Computer networks at JBS, the world's largest meat processing company, have been targeted by a sophisticated cyber-attack.
The company, the second-largest producer of beef, pork, and chicken in the U.S. said Tuesday it has made significant progress in dealing with the recent attack and expects many of its plants to be back up and running Wednesday.
The attack sent buyers scrambling for alternatives. Processing plants were shut down in eight U.S. states as well as in Canada and Australia. According to a local union that represents about 3,000 workers at a plant in Greeley, CO, two shifts were canceled Tuesday.
JBS blames hackers from Russia for the ransomware attack on its computer servers.
"It's very damaging," said cybersecurity expert Scott Spiro of Sugar Shot. "Even if they get their data back, which it looks like they will, there is still a toll to be had."
The attack comes on the heels of the Colonial Pipeline hack which shut down the critical fuel supply line causing thousands of gas stations in the Southeast U.S. to run dry.

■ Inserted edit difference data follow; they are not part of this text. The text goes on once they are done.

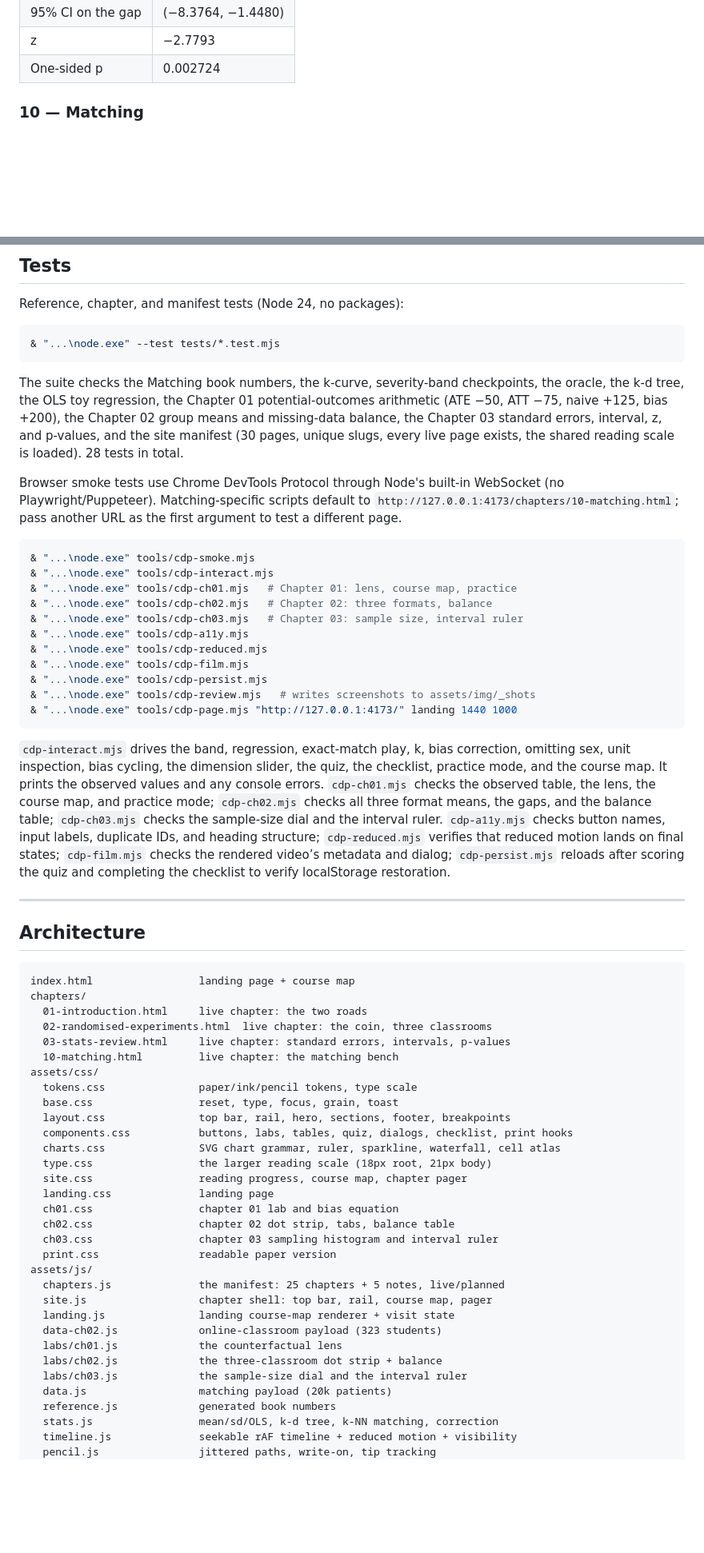
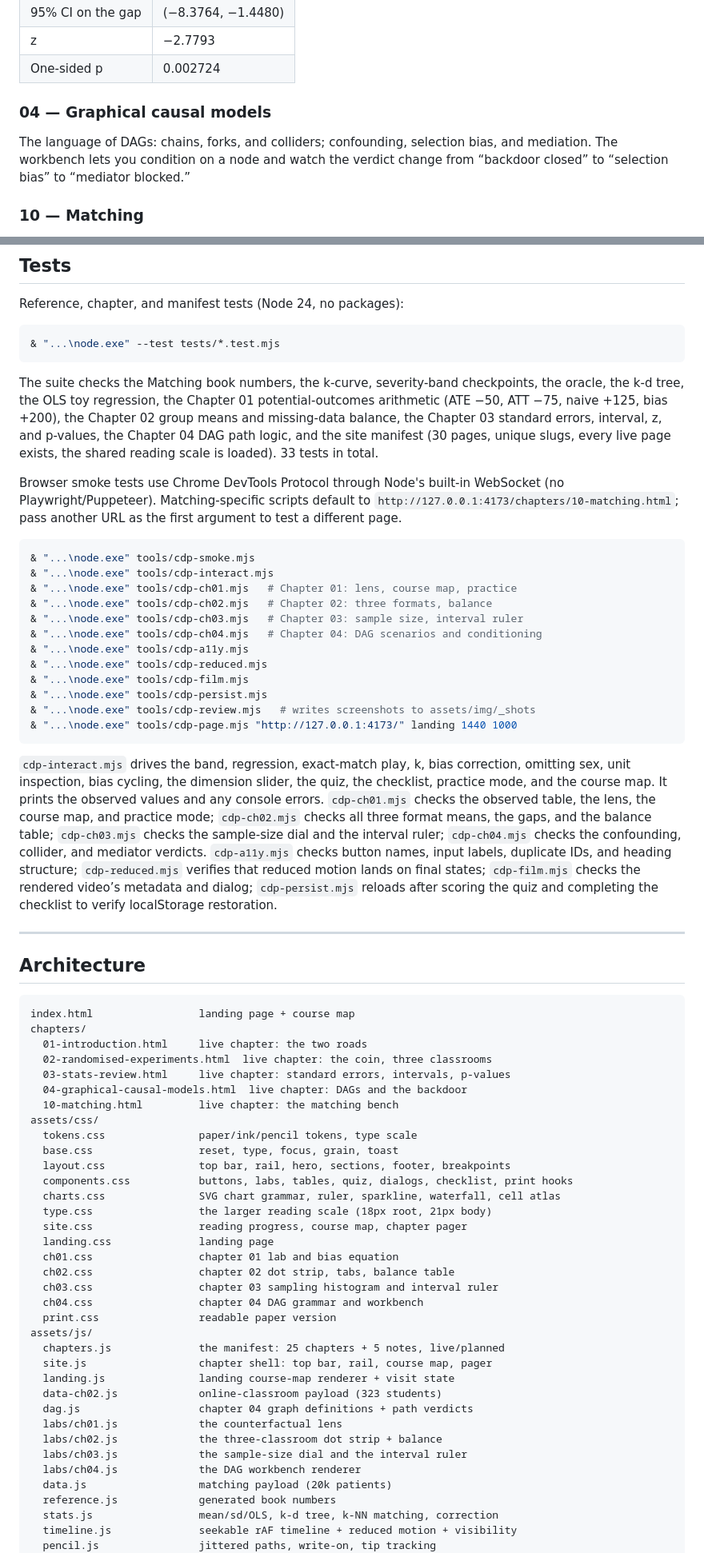
Before and after one commit to GHCharlesLau/causal-lab, a Markdown page: README.md, 2 parts joined by grey strips. Shown at 80% size. Drawn GitHub-style; blank space fills up the shorter version.

```diff
--- a/README.md
+++ b/README.md
@@ -57,6 +57,12 @@ width with the confidence level.
 | 95% CI on the gap | (−8.3764, −1.4480) |
 | z | −2.7793 |
 | One-sided p | 0.002724 |
+
+### 04 — Graphical causal models
+
+The language of DAGs: chains, forks, and colliders; confounding, selection bias, and
+mediation. The workbench lets you condition on a node and watch the verdict change from
+“backdoor closed” to “selection bias” to “mediator blocked.”
 
 ### 10 — Matching
 
@@ -221,9 +230,9 @@ Reference, chapter, and manifest tests (Node 24, no packages):
 The suite checks the Matching book numbers, the k-curve, severity-band checkpoints, the
 oracle, the k-d tree, the OLS toy regression, the Chapter 01 potential-outcomes arithmetic
 (ATE −50, ATT −75, naive +125, bias +200), the Chapter 02 group means and missing-data
-balance, the Chapter 03 standard errors, interval, z, and p-values, and the site manifest
+balance, the Chapter 03 standard errors, interval, z, and p-values, the Chapter 04 DAG path logic, and the site manifest
 (30 pages, unique slugs, every live page exists, the shared reading scale is loaded).
-28 tests in total.
+33 tests in total.
 
 Browser smoke tests use Chrome DevTools Protocol through Node's built-in WebSocket (no
 Playwright/Puppeteer). Matching-specific scripts default to
@@ -236,6 +245,7 @@ to test a different page.
 & "...\node.exe" tools/cdp-ch01.mjs   # Chapter 01: lens, course map, practice
 & "...\node.exe" tools/cdp-ch02.mjs   # Chapter 02: three formats, balance
 & "...\node.exe" tools/cdp-ch03.mjs   # Chapter 03: sample size, interval ruler
+& "...\node.exe" tools/cdp-ch04.mjs   # Chapter 04: DAG scenarios and conditioning
 & "...\node.exe" tools/cdp-a11y.mjs
 & "...\node.exe" tools/cdp-reduced.mjs
 & "...\node.exe" tools/cdp-film.mjs
@@ -249,7 +259,8 @@ omitting sex, unit inspection, bias cycling, the dimension slider, the quiz, the
 practice mode, and the course map. It prints the observed values and any console errors.
 `cdp-ch01.mjs` checks the observed table, the lens, the course map, and practice mode;
 `cdp-ch02.mjs` checks all three format means, the gaps, and the balance table;
-`cdp-ch03.mjs` checks the sample-size dial and the interval ruler.
+`cdp-ch03.mjs` checks the sample-size dial and the interval ruler;
+`cdp-ch04.mjs` checks the confounding, collider, and mediator verdicts.
 `cdp-a11y.mjs` checks button names, input labels, duplicate IDs, and heading structure;
 `cdp-reduced.mjs` verifies that reduced motion lands on final states; `cdp-film.mjs`
 checks the rendered video’s metadata and dialog; `cdp-persist.mjs` reloads after scoring
@@ -265,6 +276,7 @@ chapters/
   01-introduction.html     live chapter: the two roads
   02-randomised-experiments.html  live chapter: the coin, three classrooms
   03-stats-review.html     live chapter: standard errors, intervals, p-values
+  04-graphical-causal-models.html  live chapter: DAGs and the backdoor
   10-matching.html         live chapter: the matching bench
 assets/css/
   tokens.css               paper/ink/pencil tokens, type scale
@@ -278,15 +290,18 @@ assets/css/
   ch01.css                 chapter 01 lab and bias equation
   ch02.css                 chapter 02 dot strip, tabs, balance table
   ch03.css                 chapter 03 sampling histogram and interval ruler
+  ch04.css                 chapter 04 DAG grammar and workbench
   print.css                readable paper version
 assets/js/
   chapters.js              the manifest: 25 chapters + 5 notes, live/planned
   site.js                  chapter shell: top bar, rail, course map, pager
   landing.js               landing course-map renderer + visit state
   data-ch02.js             online-classroom payload (323 students)
+  dag.js                   chapter 04 graph definitions + path verdicts
   labs/ch01.js             the counterfactual lens
   labs/ch02.js             the three-classroom dot strip + balance
   labs/ch03.js             the sample-size dial and the interval ruler
+  labs/ch04.js             the DAG workbench renderer
   data.js                  matching payload (20k patients)
   reference.js             generated book numbers
   stats.js                 mean/sd/OLS, k-d tree, k-NN matching, correction
```
Also changed, not shown: other parts of README.md (+16 -12 lines), THIRD_PARTY_NOTICES.md (+2 -1 lines), assets/img/screenshots/ch04-hero.png (added), assets/img/screenshots/ch04-workbench.png (added), assets/img/screenshots/landing-course.png, 12 other files.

"I don't think we've seen a period of this kind of sort of high-intensity cyber operations from Russian soil directed against a variety of different U.S. targets, arguably ever," said Javed Ali, a former national counterterrorism director at the National Security Council.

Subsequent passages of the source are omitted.